◆ WORK INSTRUCTIONS: Copy each line of the following data that contains "files".

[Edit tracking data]
------------

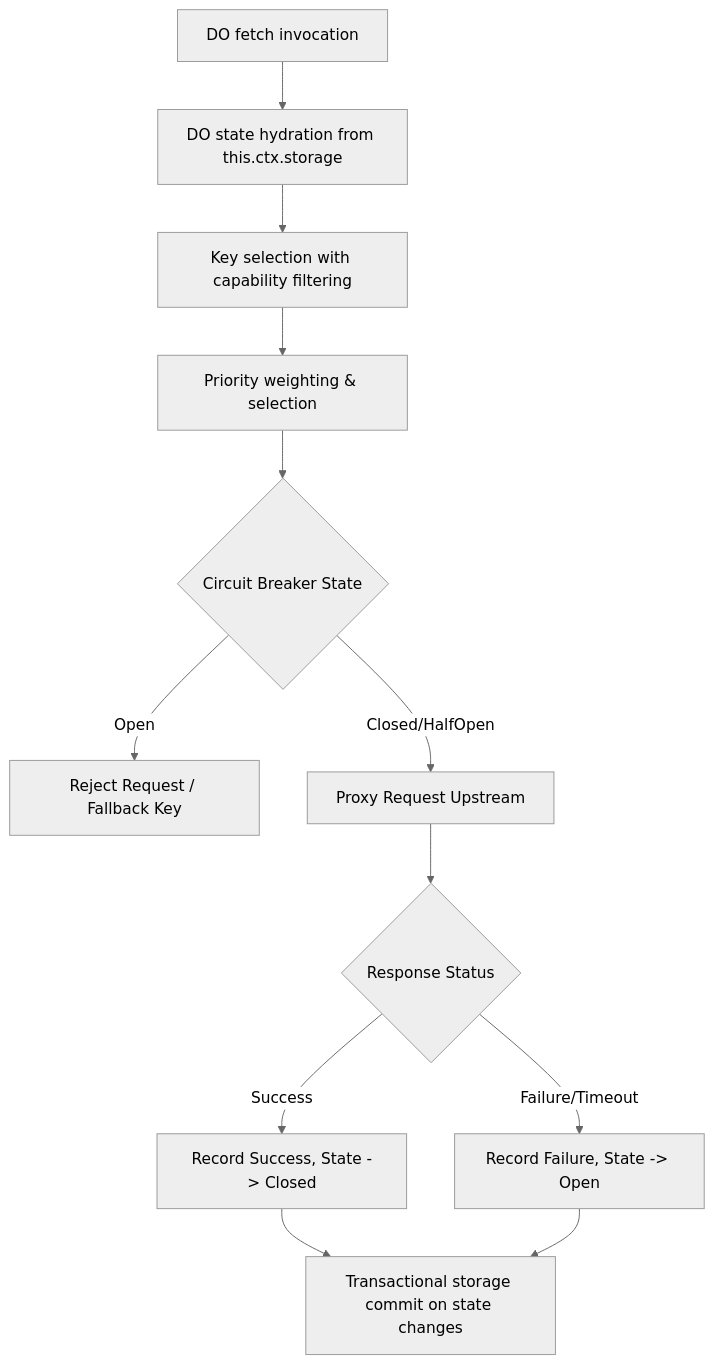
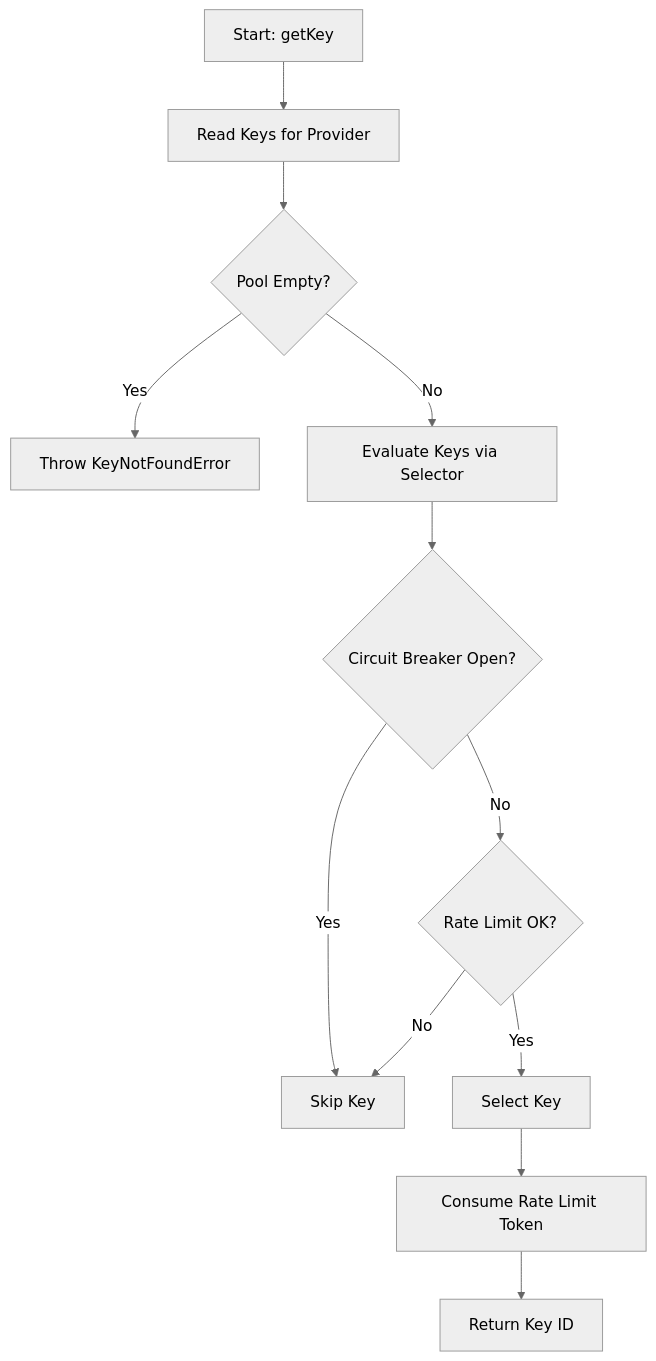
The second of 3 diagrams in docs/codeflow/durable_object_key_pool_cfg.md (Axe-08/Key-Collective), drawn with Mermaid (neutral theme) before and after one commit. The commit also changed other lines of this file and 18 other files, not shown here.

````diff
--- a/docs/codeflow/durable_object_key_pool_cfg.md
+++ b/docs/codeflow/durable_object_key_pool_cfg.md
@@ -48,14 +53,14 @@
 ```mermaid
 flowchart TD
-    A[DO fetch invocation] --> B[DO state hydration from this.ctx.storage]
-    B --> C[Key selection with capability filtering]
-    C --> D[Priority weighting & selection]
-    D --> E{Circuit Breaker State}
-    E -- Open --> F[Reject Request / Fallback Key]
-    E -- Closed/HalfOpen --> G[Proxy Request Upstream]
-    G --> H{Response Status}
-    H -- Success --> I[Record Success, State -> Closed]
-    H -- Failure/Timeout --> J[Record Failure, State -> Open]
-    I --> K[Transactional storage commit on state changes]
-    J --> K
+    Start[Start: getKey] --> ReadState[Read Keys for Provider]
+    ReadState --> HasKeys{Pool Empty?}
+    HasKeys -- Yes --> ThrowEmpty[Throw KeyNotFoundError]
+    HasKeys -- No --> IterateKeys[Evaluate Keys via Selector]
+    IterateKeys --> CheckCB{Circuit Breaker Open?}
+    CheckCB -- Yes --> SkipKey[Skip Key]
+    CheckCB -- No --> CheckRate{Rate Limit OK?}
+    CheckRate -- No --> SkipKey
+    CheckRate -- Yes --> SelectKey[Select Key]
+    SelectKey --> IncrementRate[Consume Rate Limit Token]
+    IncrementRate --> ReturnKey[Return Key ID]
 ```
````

------------

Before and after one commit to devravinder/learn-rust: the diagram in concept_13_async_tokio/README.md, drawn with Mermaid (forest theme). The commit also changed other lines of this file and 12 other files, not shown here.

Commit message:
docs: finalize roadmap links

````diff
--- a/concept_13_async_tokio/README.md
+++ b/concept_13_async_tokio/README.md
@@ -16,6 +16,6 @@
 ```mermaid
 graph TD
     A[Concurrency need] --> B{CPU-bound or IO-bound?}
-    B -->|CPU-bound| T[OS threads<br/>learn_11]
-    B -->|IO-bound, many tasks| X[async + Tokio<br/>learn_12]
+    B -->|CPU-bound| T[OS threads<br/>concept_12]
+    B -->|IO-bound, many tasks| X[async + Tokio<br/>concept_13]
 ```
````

------------

◆ TASK RESPONSE:
The second of 3 diagrams in docs/codeflow/durable_object_key_pool_cfg.md (Axe-08/Key-Collective), drawn with Mermaid (neutral theme) before and after one commit. The commit also changed other lines of this file and 18 other files, not shown here.
Before and after one commit to devravinder/learn-rust: the diagram in concept_13_async_tokio/README.md, drawn with Mermaid (forest theme). The commit also changed other lines of this file and 12 other files, not shown here.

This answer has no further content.